Table of Contents

You have just finished your new backup script for your server, and you want to run it every day at 00:01. To do this you need to schedule the backup job in Linux using cron.

Log in as the root user and run:

contab -e

If this is the first time you are running it then you will be asked which editor you want to use e.g. nano or vi, the default will be vi and assumed for the rest of this guide.

Cron jobs use the expression to tell them when to run, at first, this can seem confusing as it is made up of 5 positions often represented in guides by asterisks * * * * * these are placeholders for: minute, hour, day(month), month day (week)

So, for example, to run a job daily at 00:01 you would use 1 0 * * * that means 1 minute past 0 hours (midnight) every day of every week every month, if this is tsill confusing check out crontab guru*_*_* and check some of the examples or generate your own expression using the interactive tools on the website.

To put this expression together with your backup script, lets say it is located at /backup/ you would add a line to your crontab that looks like this:

1 0 * * * /backup/

If you are using the default editor vi, you first need to press the ‘i’ key, this allowing you to insert text freely. When you are finished, press Esc, then type :wq which is write and quit.

You should not get a message that the crontab has been installed or updated.

Extra tips #

If you have written your shell script and you have not used absolute paths to commands, it may fail as cron jobs are not interpreted as they would be during a regular ssh session, it is worth putting environment variables and location in your script at the start so that commands can be found such as ‘ls’ instead of having to use /bin/usr/ls (the absolute path)

You can achieve this by placing the following at the start of your script:


That should cover most essential toolsets and commands for your scripts.

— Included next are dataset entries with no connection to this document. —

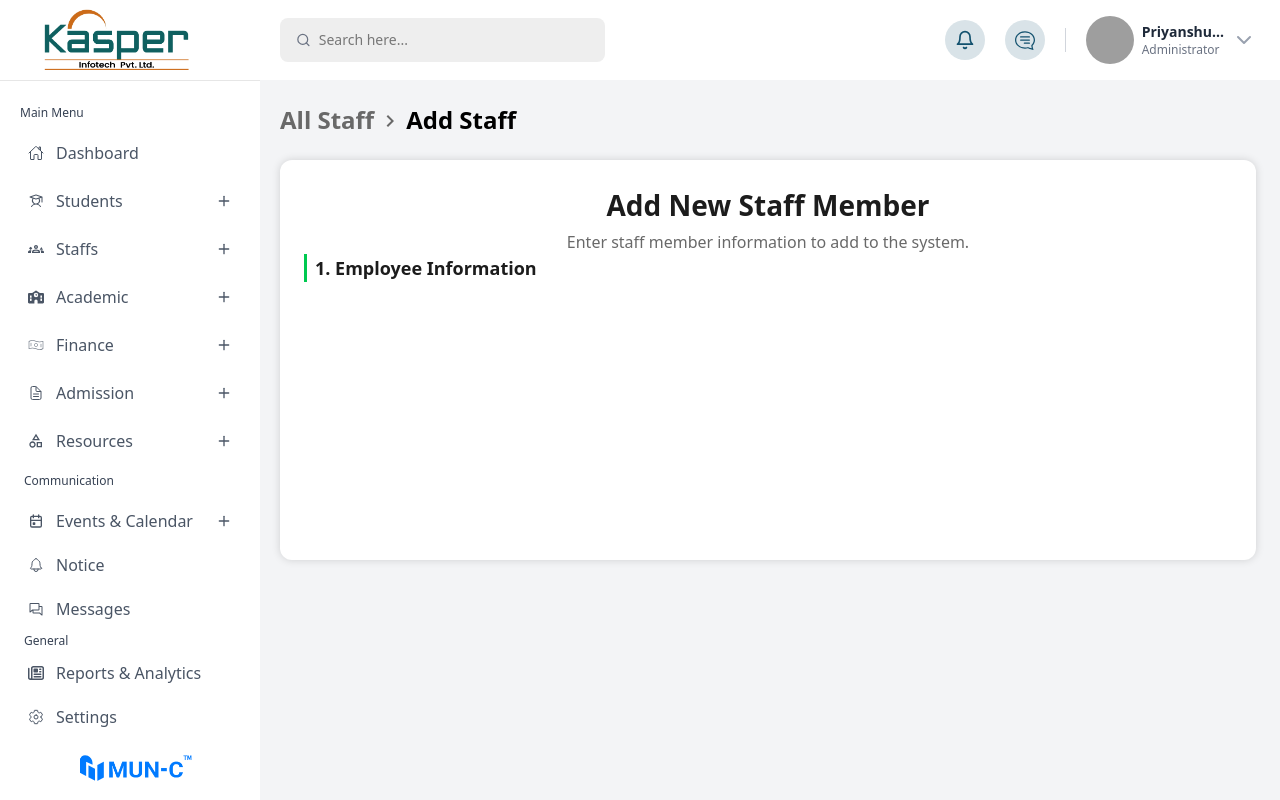
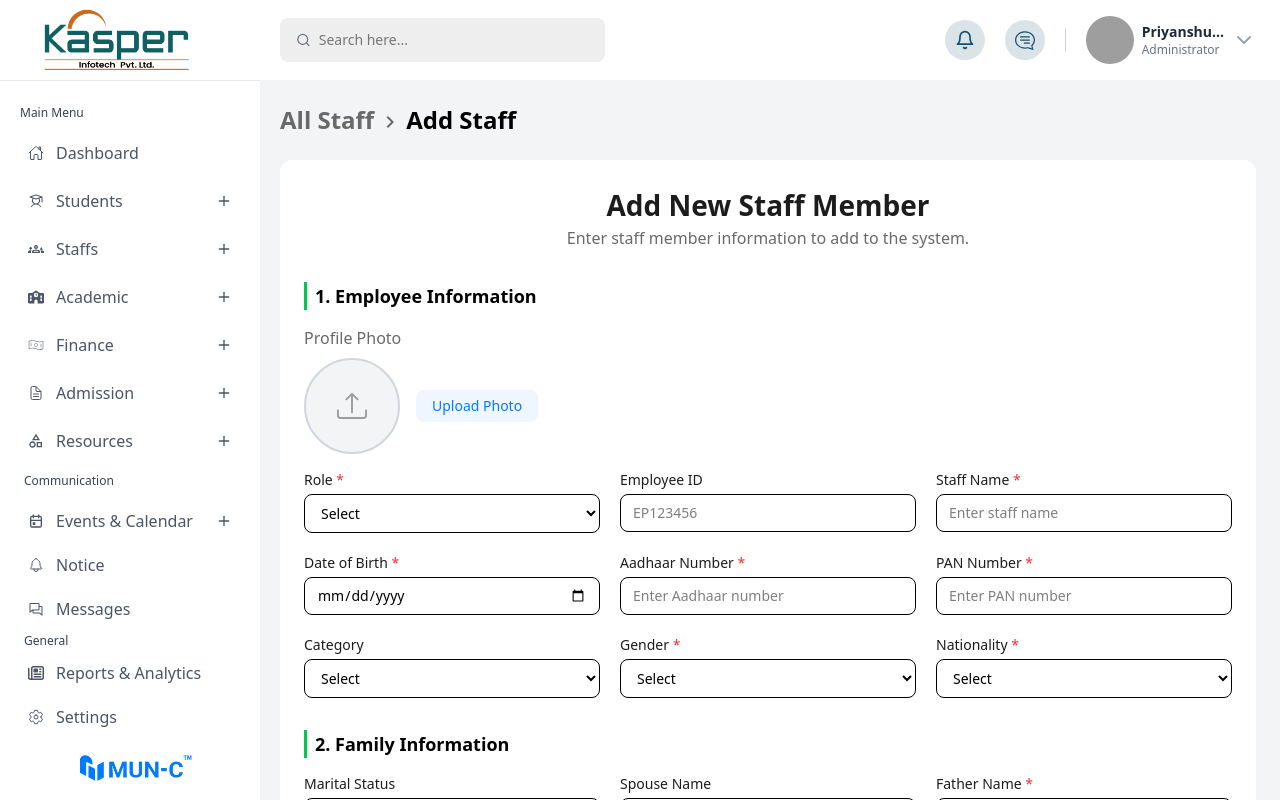
Before and after one commit to codesaurabhk/SMS_new, a React (Vite) app in the folder client/: page /add-staffs in a window 1280 px wide. Built offline with nearby package versions, Linux system fonts and the light colour scheme; grey boxes are pictures that could not be loaded.

Commit message:
add staff added

```diff
--- a/client/src/page/Staffs/AddStaff.jsx
+++ b/client/src/page/Staffs/AddStaff.jsx
@@ -1,24 +1,287 @@
-import React from "react";
+import React, { useRef, useState } from "react";
 import { MdOutlineKeyboardArrowRight } from "react-icons/md";
+import { BsUpload } from "react-icons/bs";
 
+/* =======================
+   Reusable Input Field
+======================= */
+const InputField = ({
+  label,
+  required,
+  placeholder,
+  type = "text",
+}) => (
+  <div className="flex flex-col gap-1">
+    <label className="text-sm text-[#1C1C1C]">
+      {label} {required && <span className="text-red-500">*</span>}
+    </label>
+    <input
+      type={type}
+      placeholder={placeholder}
+      className="border rounded-lg px-3 py-2 text-sm outline-none focus:ring-2 focus:ring-[#00C950]"
+    />
+  </div>
+);
+
+/* =======================
+   Reusable Select Field
+======================= */
+const SelectField = ({ label, required, options }) => (
+  <div className="flex flex-col gap-1">
+    <label className="text-sm text-[#1C1C1C]">
+      {label} {required && <span className="text-red-500">*</span>}
+    </label>
+    <select className="border rounded-lg px-3 py-2 text-sm outline-none focus:ring-2 focus:ring-[#00C950]">
+      <option value="">Select</option>
+      {options.map((op, i) => (
+        <option key={i}>{op}</option>
+      ))}
+    </select>
+  </div>
+);
+
+/* =======================
+   Upload Box
+======================= */
+const UploadBox = ({ title }) => (
+  <div className="border-2 border-dashed border-[#BDEBD3] rounded-xl p-6 flex flex-col items-center justify-center text-center gap-2">
+    <span className="text-sm font-medium text-[#1C1C1C]">{title}</span>
+    <p className="text-xs text-[#696969]">
+      Drag & Drop to upload or{" "}
+      <span className="text-[#00C950] cursor-pointer">Browse</span>
+    </p>
+    <p className="text-[11px] text-[#9A9A9A]">Only PDF file allowed</p>
+  </div>
+);
+
+/* =======================
+   Main Component
+======================= */
 const AddStaff = () => {
+  const fileInputRef = useRef(null);
+  const [preview, setPreview] = useState(null);
+
+  const handleClick = () => {
+    fileInputRef.current.click();
+  };
+
+  const handleFileChange = (e) => {
+    const file = e.target.files[0];
+    if (!file) return;
+
+    // Optional validation
+    if (!file.type.startsWith("image/")) {
+      alert("Only image files are allowed");
+      return;
+    }
+
+    const imageURL = URL.createObjectURL(file);
+    setPreview(imageURL);
+  };
+
   return (
     <div className="space-y-6">
+
+      {/* ===== Breadcrumb ===== */}
       <div className="flex gap-1 items-center text-[#696969]">
-        <span className="text-2xl font-semibold cursor-pointer hover:text-black">All Staff</span>
-        <MdOutlineKeyboardArrowRight className="text-2xl font-semibold mt-0.5" />
-        <span className="text-2xl font-semibold text-black">Add Staff</span>
+        <span className="text-2xl font-semibold cursor-pointer hover:text-black">
+          All Staff
+        </span>
+        <MdOutlineKeyboardArrowRight className="text-2xl mt-1" />
+        <span className="text-2xl font-semibold text-black">
+          Add Staff
+        </span>
       </div>
-      <div className="box-shadow bg-white rounded-xl h-100 p-6 min-h-[200px]">
-        <div className=" flex flex-col items-center justify-center text-center gap-1">
-            <span className="text-[28px] font-semibold text-[#1C1C1C]">
-        Add New Staff Member
-      </span>
-      <p className="text-[#696969]">
-        Enter staff member information to add to the system.
-      </p>
+
+      {/* ===== Container ===== */}
+      <div className="bg-white rounded-xl p-6 space-y-8">
+
+        {/* ===== Header ===== */}
+        <div className="text-center">
+          <h1 className="text-[28px] font-semibold text-[#1C1C1C]">
+            Add New Staff Member
+          </h1>
+          <p className="text-[#696969]">
+            Enter staff member information to add to the system.
+          </p>
         </div>
-        <h2 className="text-lg font-semibold  border-l-[3px] border-[#00C950] text-[#1C1C1C] pl-2" > 1. Employee Information</h2>
+
+        {/* =======================
+            1. Employee Information
+        ======================= */}
+        <section className="space-y-4 ">
+          <h2 className="text-lg font-semibold border-l-[3px] border-[#00C950] pl-2">
+            1. Employee Information
+          </h2>
+          <span className="text-[#696969] font-medium ">Profile Photo</span>
+
+          <div className="flex items-center gap-4 mt-2">
+
+            {/* Avatar */}
+            <div
+              onClick={handleClick}
+              className="w-24 h-24 rounded-full border-2 border-[#D1D5DC] flex items-center justify-center bg-[#F3F4F6] cursor-pointer overflow-hidden"
+            >
+              {preview ? (
+                <img
+                  src={preview}
+                  alt="Profile"
+                  className="w-full h-full object-cover"
+                />
+              ) : (
+                <BsUpload className="text-3xl text-[#9C9C9C]" />
+              )}
+            </div>
+
+            {/* Upload Button */}
+            <div>
+              <button
+                type="button"
+                onClick={handleClick}
+                className="text-sm text-[#007AFF] font-medium bg-[#EFF6FF] px-4 py-1.5 rounded-lg hover:bg-[#007AFF] hover:text-[#EFF6FF] transition"
+              >
+                Upload Photo
+              </button>
+              {/* <p className="text-[11px] text-[#9A9A9A] mt-1">
+                JPG, PNG • Max 2MB
+              </p> */}
+            </div>
+
+            {/* Hidden Input */}
+            <input
+              ref={fileInputRef}
+              type="file"
+              accept="image/png, image/jpeg"
+              onChange={handleFileChange}
+              className="hidden"
+            />
+          </div>
+
+          <div className="grid grid-cols-1 md:grid-cols-2 lg:grid-cols-3 gap-5">
+            <SelectField label="Role" required options={["Teacher", "Admin", "Staff"]} />
+            <InputField label="Employee ID" placeholder="EP123456" />
+            <InputField label="Staff Name" required placeholder="Enter staff name" />
+            <InputField label="Date of Birth" type="date" required />
+            <InputField label="Aadhaar Number" required placeholder="Enter Aadhaar number" />
+            <InputField label="PAN Number" required placeholder="Enter PAN number" />
+            <SelectField label="Category" options={["General", "OBC", "SC", "ST"]} />
+            <SelectField label="Gender" required options={["Male", "Female", "Other"]} />
+            <SelectField label="Nationality" required options={["Indian", "Other"]} />
+          </div>
+        </section>
+
+        {/* =======================
+            2. Family Information
+        ======================= */}
+        <section className="space-y-4">
+          <h2 className="text-lg font-semibold border-l-[3px] border-[#00C950] pl-2">
+            2. Family Information
+          </h2>
+
+          <div className="grid grid-cols-1 md:grid-cols-2 lg:grid-cols-3 gap-5">
+            <SelectField label="Marital Status" options={["Single", "Married"]} />
+            <InputField label="Spouse Name" placeholder="Enter spouse name" />
+            <InputField label="Father Name" required placeholder="Enter father name" />
+            <InputField label="Mother Name" placeholder="Enter mother name" />
+            <InputField label="Spouse Phone" placeholder="+91" />
+            <SelectField label="Number of Children" options={["0", "1", "2", "3+"]} />
+          </div>
+        </section>
+
+        {/* =======================
+            3. Contact Information
+        ======================= */}
+        <section className="space-y-4">
+          <h2 className="text-lg font-semibold border-l-[3px] border-[#00C950] pl-2">
+            3. Contact Information
+          </h2>
+
+          <div className="grid grid-cols-1 md:grid-cols-2 lg:grid-cols-3 gap-5">
+            <InputField label="Mobile Number" required placeholder="Enter mobile number" />
+            <InputField label="Alternate Mobile" placeholder="Enter alternate number" />
+            <InputField label="Email Address" required placeholder="Enter email" />
+            <InputField label="Emergency Contact Name" placeholder="Enter name" />
+            <InputField label="Emergency Contact Phone" placeholder="Enter number" />
+            <InputField label="Relation" placeholder="Enter relation" />
+          </div>
+        </section>
+
+        {/* =======================
+            4. Job / Employment Detail
+        ======================= */}
+        <section className="space-y-4">
+          <h2 className="text-lg font-semibold border-l-[3px] border-[#00C950] pl-2">
+            4. Job / Employment Detail
+          </h2>
+
+          <div className="grid grid-cols-1 md:grid-cols-2 lg:grid-cols-3 gap-5">
+            <InputField label="Date of Joining" type="date" required />
+            <SelectField label="Department" required options={["IT", "HR", "Finance"]} />
+            <SelectField label="Employee Type" required options={["Full Time", "Part Time"]} />
+            <SelectField label="Work Shift" options={["Morning", "Evening"]} />
+          </div>
+        </section>
+
+        {/* =======================
+            5. Qualification & Experience
+        ======================= */}
+        <section className="space-y-4">
+          <h2 className="text-lg font-semibold border-l-[3px] border-[#00C950] pl-2">
+            5. Qualification & Experience
+          </h2>
+
+          <div className="grid grid-cols-1 md:grid-cols-2 lg:grid-cols-3 gap-5">
+            <SelectField label="Highest Qualification" required options={["Graduate", "Post Graduate"]} />
+            <InputField label="Specialization" placeholder="Enter specialization" />
+            <SelectField label="Total Experience (Years)" required options={["0-1", "2-5", "5+"]} />
+          </div>
+
+          <UploadBox title="Upload Resume" />
+        </section>
+
+        {/* =======================
+            6. Payroll / Salary Detail
+        ======================= */}
+        <section className="space-y-4">
+          <h2 className="text-lg font-semibold border-l-[3px] border-[#00C950] pl-2">
+            6. Payroll / Salary Detail
+          </h2>
+
+          <div className="grid grid-cols-1 md:grid-cols-2 lg:grid-cols-3 gap-5">
+            <InputField label="Basic Salary" required placeholder="₹" />
+            <InputField label="Allowances" placeholder="Enter allowances" />
+            <InputField label="Deductions" placeholder="Enter deductions" />
+            <InputField label="Account Number" required placeholder="Enter account number" />
+            <InputField label="Bank Name" required placeholder="Enter bank name" />
+            <InputField label="IFSC Code" required placeholder="Enter IFSC" />
+          </div>
+        </section>
+
+        {/* =======================
+            7. Document Upload
+        ======================= */}
+        <section className="space-y-4">
+          <h2 className="text-lg font-semibold border-l-[3px] border-[#00C950] pl-2">
+            7. Document Upload
+          </h2>
+
+          <div className="grid grid-cols-1 md:grid-cols-2 gap-5">
+            <UploadBox title="Aadhaar Card / ID Proof" />
+            <UploadBox title="PAN Card" />
+            <UploadBox title="Experience Letters" />
+            <UploadBox title="Qualification Certificates" />
+          </div>
+        </section>
+
+        {/* ===== Buttons ===== */}
+        <div className="flex justify-center gap-4 pt-6">
+          <button className="border border-red-500 text-red-500 px-6 py-2 rounded-lg">
+            Cancel
+          </button>
+          <button className="bg-[#0B2B2E] text-white px-6 py-2 rounded-lg">
+            Submit
+          </button>
+        </div>
       </div>
     </div>
   );
```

If you do have issues with a job not running as expected you can likely find the reason why in the log file /var/log/cron